While people with things like "Doctorates" or "Degrees" or fancy dancy "High School Diplomas" might disagree with the statement, I find the copious amounts of violence embedded in our video games to be a good thing. Ragdoll effects, slow motion explosions and blood raining from the sky in a torrent of crimson may look awesome in game, but that is only because they really are.
In real life, violence often comes mingled with pain, and if you're unlucky enough to have a skin surface ratio that has been drastically augmented and enhanced by Funyon and Mountain Dew implants, you have more area to feel that pain with.
Video games give us a safe and healthy way to release the aggression and tension that builds up inside of us so that we can cope with the trials and tribulations of the real world without turning into the creepy tuck-dancing serial killer from Silence of the Lambs.

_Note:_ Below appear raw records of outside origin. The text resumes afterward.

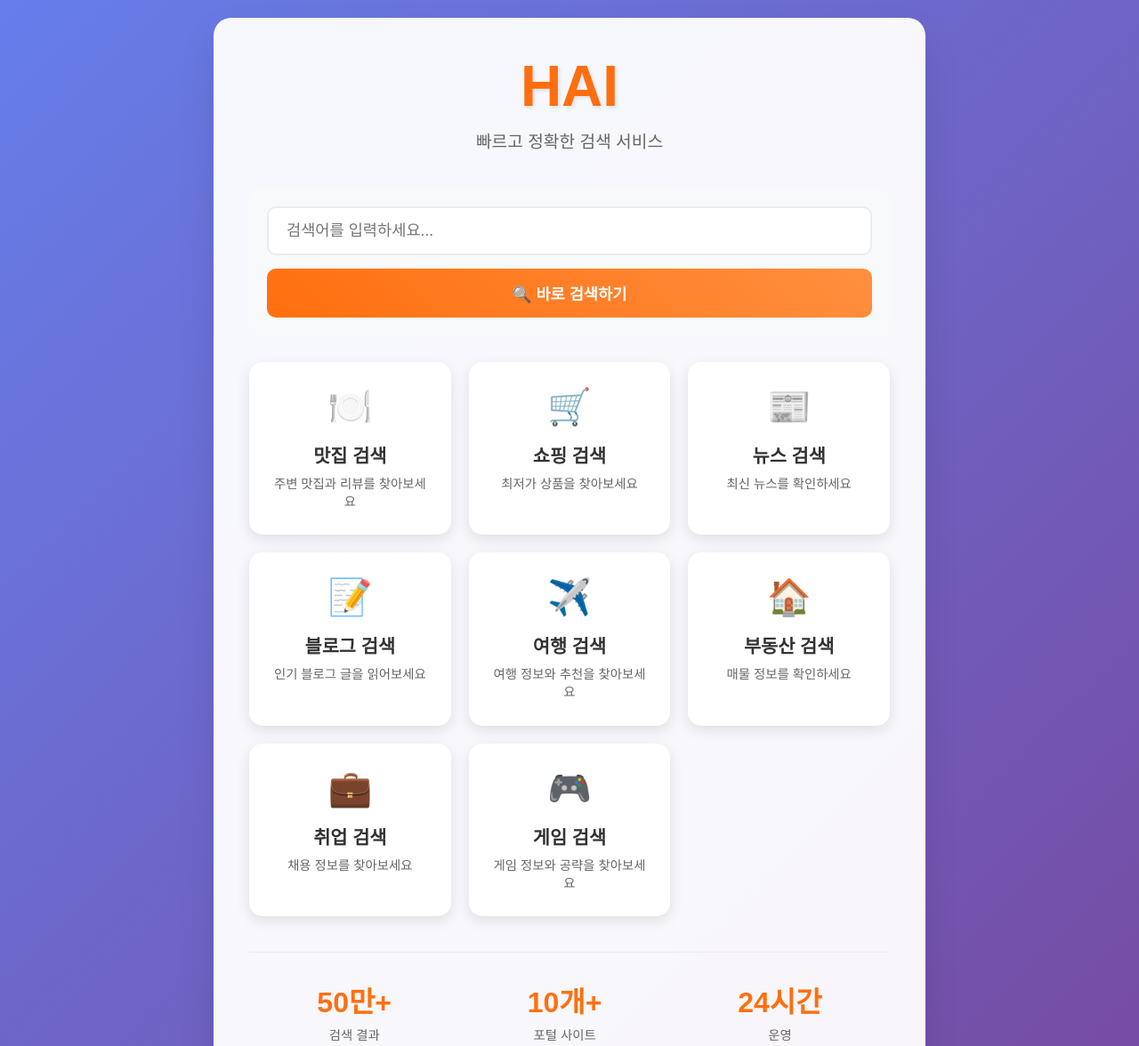
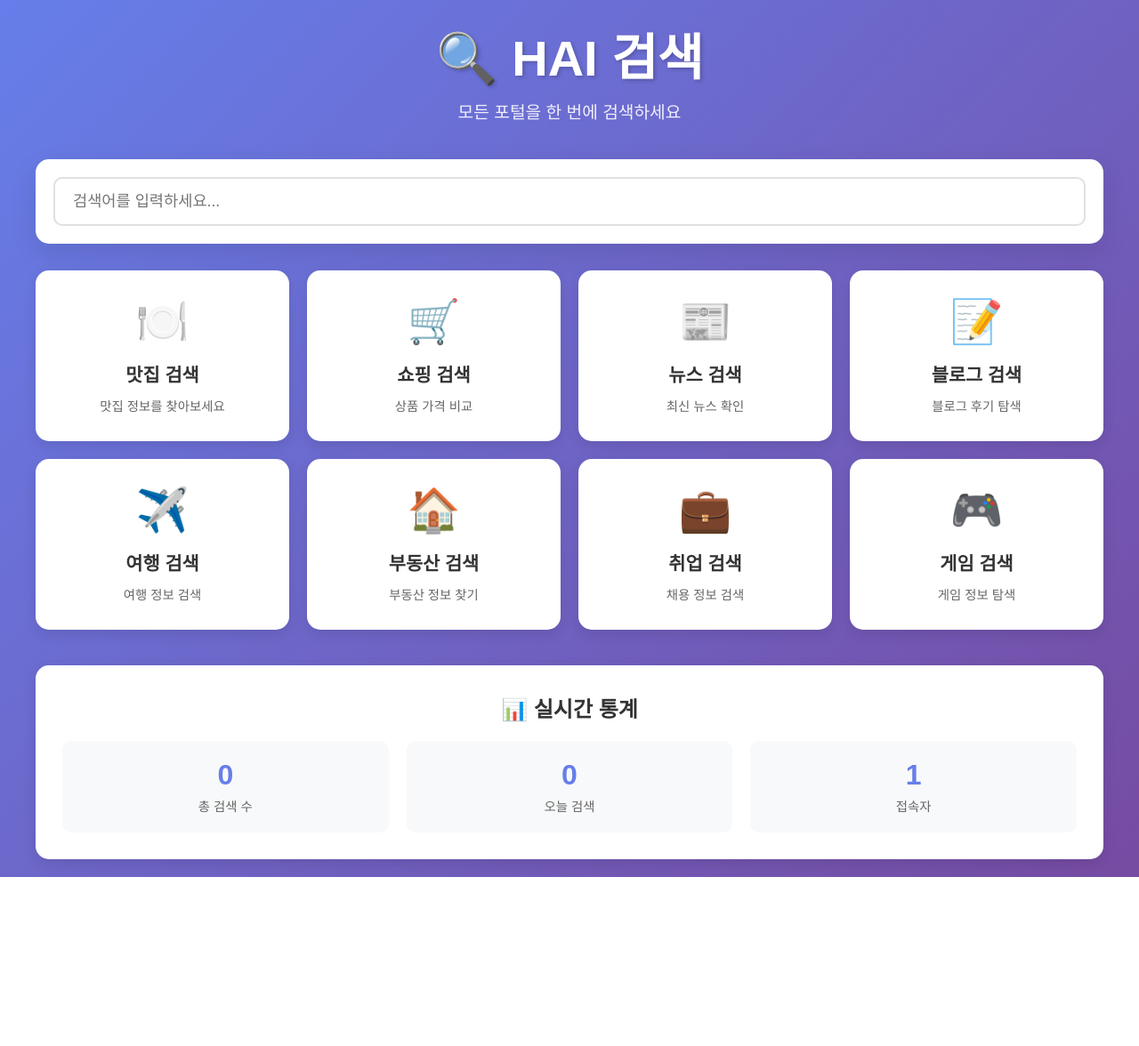
Before and after one commit to sjzzang93/HelloHAI, a website: page landing.html in a window 1280 px wide. Shown: the top 1176 px of the page at 89% size. After the commit the page ends 986 px from the top, so only its background shows below. Drawn offline with Linux system fonts and the light colour scheme.

Commit message:
Add files via upload

```diff
--- a/landing.html
+++ b/landing.html
@@ -3,7 +3,7 @@
 <head>
     <meta charset="UTF-8">
     <meta name="viewport" content="width=device-width, initial-scale=1.0">
-    <title>HAI 검색 - 빠른 접속</title>
+    <title>HAI 검색 - 통합 포털 검색</title>
     <style>
         * {
             margin: 0;
@@ -15,101 +15,78 @@
             font-family: 'Apple SD Gothic Neo', 'Malgun Gothic', sans-serif;
             background: linear-gradient(135deg, #667eea 0%, #764ba2 100%);
             min-height: 100vh;
-            display: flex;
-            flex-direction: column;
-            align-items: center;
-            justify-content: center;
             padding: 20px;
         }
 
         .container {
-            background: rgba(255, 255, 255, 0.95);
-            border-radius: 20px;
-            padding: 40px;
-            box-shadow: 0 20px 40px rgba(0, 0, 0, 0.1);
-            max-width: 800px;
-            width: 100%;
+            max-width: 1200px;
+            margin: 0 auto;
+        }
+
+        .header {
             text-align: center;
+            color: white;
+            margin-bottom: 40px;
         }
 
         .logo {
-            font-size: 4rem;
+            font-size: 3.5rem;
             font-weight: 900;
-            color: #FF6F0F;
             margin-bottom: 10px;
-            text-shadow: 2px 2px 4px rgba(0, 0, 0, 0.1);
+            text-shadow: 2px 2px 4px rgba(0, 0, 0, 0.2);
         }
 
         .subtitle {
             font-size: 1.2rem;
-            color: #666;
-            margin-bottom: 40px;
+            opacity: 0.9;
         }
 
         .search-box {
-            background: #f8f9fa;
+            background: white;
             border-radius: 15px;
             padding: 20px;
             margin-bottom: 30px;
+            box-shadow: 0 10px 30px rgba(0, 0, 0, 0.1);
         }
 
         .search-input {
             width: 100%;
             padding: 15px 20px;
-            border: 2px solid #e9ecef;
+            font-size: 1.1rem;
+            border: 2px solid #e0e0e0;
             border-radius: 10px;
-            font-size: 1.1rem;
-            margin-bottom: 15px;
+            outline: none;
             transition: border-color 0.3s;
         }
 
         .search-input:focus {
-            outline: none;
-            border-color: #FF6F0F;
+            border-color: #667eea;
         }
 
-        .search-btn {
-            background: linear-gradient(45deg, #FF6F0F, #FF8F3F);
-            color: white;
-            border: none;
-            padding: 15px 30px;
-            border-radius: 10px;
-            font-size: 1.1rem;
-            font-weight: 600;
-            cursor: pointer;
-            transition: transform 0.2s;
-            width: 100%;
-        }
-
-        .search-btn:hover {
-            transform: translateY(-2px);
-        }
-
-        .categories {
+        .category-grid {
             display: grid;
-            grid-template-columns: repeat(auto-fit, minmax(200px, 1fr));
+            grid-template-columns: repeat(auto-fit, minmax(250px, 1fr));
             gap: 20px;
-            margin-top: 30px;
+            margin-bottom: 40px;
         }
 
         .category-card {
             background: white;
             border-radius: 15px;
-            padding: 25px;
+            padding: 30px;
+            text-align: center;
+            cursor: pointer;
+            transition: transform 0.3s, box-shadow 0.3s;
             box-shadow: 0 5px 15px rgba(0, 0, 0, 0.1);
-            transition: transform 0.3s, box-shadow 0.3s;
-            cursor: pointer;
-            border: 2px solid transparent;
         }
 
         .category-card:hover {
             transform: translateY(-5px);
             box-shadow: 0 10px 25px rgba(0, 0, 0, 0.15);
-            border-color: #FF6F0F;
         }
 
         .category-icon {
-            font-size: 2.5rem;
+            font-size: 3rem;
             margin-bottom: 15px;
         }
 
@@ -117,167 +94,195 @@
             font-size: 1.3rem;
             font-weight: 700;
             color: #333;
-            margin-bottom: 8px;
+            margin-bottom: 10px;
         }
 
         .category-desc {
             font-size: 0.9rem;
             color: #666;
-            line-height: 1.4;
         }
 
         .stats {
-            display: flex;
-            justify-content: space-around;
-            margin-top: 40px;
-            padding-top: 30px;
-            border-top: 1px solid #e9ecef;
+            background: white;
+            border-radius: 15px;
+            padding: 30px;
+            text-align: center;
+            box-shadow: 0 5px 15px rgba(0, 0, 0, 0.1);
+        }
+
+        .stats-title {
+            font-size: 1.5rem;
+            font-weight: 700;
+            color: #333;
+            margin-bottom: 20px;
+        }
+
+        .stats-grid {
+            display: grid;
+            grid-template-columns: repeat(auto-fit, minmax(150px, 1fr));
+            gap: 20px;
         }
 
         .stat-item {
-            text-align: center;
+            padding: 20px;
+            background: #f8f9fa;
+            border-radius: 10px;
         }
 
         .stat-number {
             font-size: 2rem;
             font-weight: 900;
-            color: #FF6F0F;
+            color: #667eea;
+            margin-bottom: 5px;
         }
 
         .stat-label {
             font-size: 0.9rem;
             color: #666;
-            margin-top: 5px;
         }
 
         @media (max-width: 768px) {
-            .container {
-                padding: 20px;
+            .logo {
+                font-size: 2.5rem;
             }
 
-            .logo {
-                font-size: 3rem;
-            }
-
-            .categories {
+            .category-grid {
                 grid-template-columns: 1fr;
-            }
-
-            .stats {
-                flex-direction: column;
-                gap: 20px;
             }
         }
     </style>
 </head>
 <body>
     <div class="container">
-        <div class="logo">HAI</div>
-        <div class="subtitle">빠르고 정확한 검색 서비스</div>
+        <div class="header">
+            <div class="logo">🔍 HAI 검색</div>
+            <div class="subtitle">모든 포털을 한 번에 검색하세요</div>
+        </div>
 
         <div class="search-box">
-            <input type="text" class="search-input" placeholder="검색어를 입력하세요..." id="searchInput">
-            <button class="search-btn" onclick="quickSearch()">🔍 바로 검색하기</button>
+            <input
+                type="text"
+                id="mainSearch"
+                class="search-input"
+                placeholder="검색어를 입력하세요..."
+                onkeypress="if(event.key==='Enter') searchNow()"
+            >
         </div>
 
-        <div class="categories">
-            <div class="category-card" onclick="goToSearch('맛집', 'title', 'all')">
+        <div class="category-grid">
+            <div class="category-card" onclick="searchCategory('맛집')">
                 <div class="category-icon">🍽️</div>
                 <div class="category-title">맛집 검색</div>
-                <div class="category-desc">주변 맛집과 리뷰를 찾아보세요</div>
+                <div class="category-desc">맛집 정보를 찾아보세요</div>
             </div>
 
-            <div class="category-card" onclick="goToSearch('쇼핑', 'content', 'shopping')">
+            <div class="category-card" onclick="searchCategory('쇼핑')">
                 <div class="category-icon">🛒</div>
                 <div class="category-title">쇼핑 검색</div>
-                <div class="category-desc">최저가 상품을 찾아보세요</div>
+                <div class="category-desc">상품 가격 비교</div>
             </div>
 
-            <div class="category-card" onclick="goToSearch('뉴스', 'latest', 'news')">
+            <div class="category-card" onclick="searchCategory('뉴스')">
                 <div class="category-icon">📰</div>
                 <div class="category-title">뉴스 검색</div>
-                <div class="category-desc">최신 뉴스를 확인하세요</div>
+                <div class="category-desc">최신 뉴스 확인</div>
             </div>
 
-            <div class="category-card" onclick="goToSearch('블로그', 'comment', 'blog')">
+            <div class="category-card" onclick="searchCategory('블로그')">
                 <div class="category-icon">📝</div>
                 <div class="category-title">블로그 검색</div>
-                <div class="category-desc">인기 블로그 글을 읽어보세요</div>
+                <div class="category-desc">블로그 후기 탐색</div>
             </div>
 
-            <div class="category-card" onclick="goToSearch('여행', 'title', 'all')">
+            <div class="category-card" onclick="searchCategory('여행')">
                 <div class="category-icon">✈️</div>
                 <div class="category-title">여행 검색</div>
-                <div class="category-desc">여행 정보와 추천을 찾아보세요</div>
+                <div class="category-desc">여행 정보 검색</div>
             </div>
 
-            <div class="category-card" onclick="goToSearch('부동산', 'content', 'all')">
+            <div class="category-card" onclick="searchCategory('부동산')">
                 <div class="category-icon">🏠</div>
                 <div class="category-title">부동산 검색</div>
-                <div class="category-desc">매물 정보를 확인하세요</div>
+                <div class="category-desc">부동산 정보 찾기</div>
             </div>
 
-            <div class="category-card" onclick="goToSearch('취업', 'latest', 'all')">
+            <div class="category-card" onclick="searchCategory('취업')">
                 <div class="category-icon">💼</div>
                 <div class="category-title">취업 검색</div>
-                <div class="category-desc">채용 정보를 찾아보세요</div>
+                <div class="category-desc">채용 정보 검색</div>
             </div>
 
-            <div class="category-card" onclick="goToSearch('게임', 'comment', 'all')">
+            <div class="category-card" onclick="searchCategory('게임')">
                 <div class="category-icon">🎮</div>
                 <div class="category-title">게임 검색</div>
-                <div class="category-desc">게임 정보와 공략을 찾아보세요</div>
+                <div class="category-desc">게임 정보 탐색</div>
             </div>
         </div>
 
         <div class="stats">
-            <div class="stat-item">
-                <div class="stat-number">50만+</div>
-                <div class="stat-label">검색 결과</div>
-            </div>
-            <div class="stat-item">
-                <div class="stat-number">10개+</div>
-                <div class="stat-label">포털 사이트</div>
-            </div>
-            <div class="stat-item">
-                <div class="stat-number">24시간</div>
-                <div class="stat-label">운영</div>
+            <div class="stats-title">📊 실시간 통계</div>
+            <div class="stats-grid">
+                <div class="stat-item">
+                    <div class="stat-number" id="totalSearches">0</div>
+                    <div class="stat-label">총 검색 수</div>
+                </div>
+                <div class="stat-item">
+                    <div class="stat-number" id="todaySearches">0</div>
+                    <div class="stat-label">오늘 검색</div>
+                </div>
+                <div class="stat-item">
+                    <div class="stat-number" id="activeUsers">1</div>
+                    <div class="stat-label">접속자</div>
+                </div>
             </div>
         </div>
     </div>
 
     <script>
-        function quickSearch() {
-            const query = document.getElementById('searchInput').value.trim();
+        // 검색 통계 로드
+        function loadStats() {
+            const stats = JSON.parse(localStorage.getItem('searchStats') || '{"total": 0, "today": 0}');
+            const today = new Date().toDateString();
+
+            if (stats.date !== today) {
+                stats.today = 0;
+                stats.date = today;
+            }
+
+            document.getElementById('totalSearches').textContent = stats.total || 0;
+            document.getElementById('todaySearches').textContent = stats.today || 0;
+
+            return stats;
+        }
+
+        // 검색 통계 업데이트
+        function updateStats() {
+            const stats = loadStats();
+            stats.total = (stats.total || 0) + 1;
+            stats.today = (stats.today || 0) + 1;
+            stats.date = new Date().toDateString();
+            localStorage.setItem('searchStats', JSON.stringify(stats));
+        }
+
+        // 카테고리 클릭 시 검색
+        function searchCategory(query) {
+            updateStats();
+            window.location.href = `/index.html?query=${encodeURIComponent(query)}`;
+        }
+
+        // 검색창에서 검색
+        function searchNow() {
+            const query = document.getElementById('mainSearch').value.trim();
             if (query) {
-                goToSearch(query, 'title', 'all');
-            } else {
-                alert('검색어를 입력해주세요!');
+                updateStats();
+                window.location.href = `/index.html?query=${encodeURIComponent(query)}`;
             }
         }
 
-        function goToSearch(query, searchType, scope) {
-            const params = new URLSearchParams({
-                q: query,
-                type: searchType,
-                scope: scope
-            });
-            window.location.href = `/index.html?${params.toString()}`;
-        }
-
-        // Enter 키로 검색
-        document.getElementById('searchInput').addEventListener('keypress', function(e) {
-            if (e.key === 'Enter') {
-                quickSearch();
-            }
+        // 페이지 로드 시 통계 표시
+        window.addEventListener('DOMContentLoaded', () => {
+            loadStats();
         });
-
-        // URL 파라미터에서 검색어 자동 입력
-        const urlParams = new URLSearchParams(window.location.search);
-        const autoQuery = urlParams.get('q');
-        if (autoQuery) {
-            document.getElementById('searchInput').value = autoQuery;
-        }
     </script>
 </body>
 </html>
```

Violent games don't make us violent; they give us an outlet in which to vent frustration without having to resort to violence in the real world. They allow us to laugh at our own aggravation, and to see how silly physically solving a problem instead of working it out intellectually really is.
That, and sometimes exploding heads are just f**king cool.
The Naughty Bits
From cyber sex accidentally getting posted into guild chat, to the nude mods and skins that are painstakingly created and released barely seconds after the game itself goes public; I am not only thankful for all of you dirty little hump monkeys, I'm not ashamed to admit it.
"I am thankful for all the naughtiness and perversion that exists within the world of online games, because there is nothing hotter than seeing the word "nipple" misspelled in the attempt to lustfully woo another person. -Coyote"
As taboo as it may sound, sexuality is always going to be a factor in any sort of online exchange. We forget that at our very core we are animals. And like those primal instinct driven beasts, we are genetically programmed to giggle uncontrollably at tasteless, juvenile jokes or at the sight of a naked dark elf streaking through the market place.
I mean, come on - Age of Conan had slider bars for breast size. Breast size. How amazing is THAT?
The only thing funnier than people playing video games in hopes of having a sexual relationship, is the fact that they have no way of knowing who or what really lurks behind that gyrating dwarf's avatar. Sure, you could follow the golden rule of the internet: "A female character is always a female player.", but on the slim and one-in-a-million chance that it's not?
Those are the moments that I am truly thankful for - the ones that bring the laughter.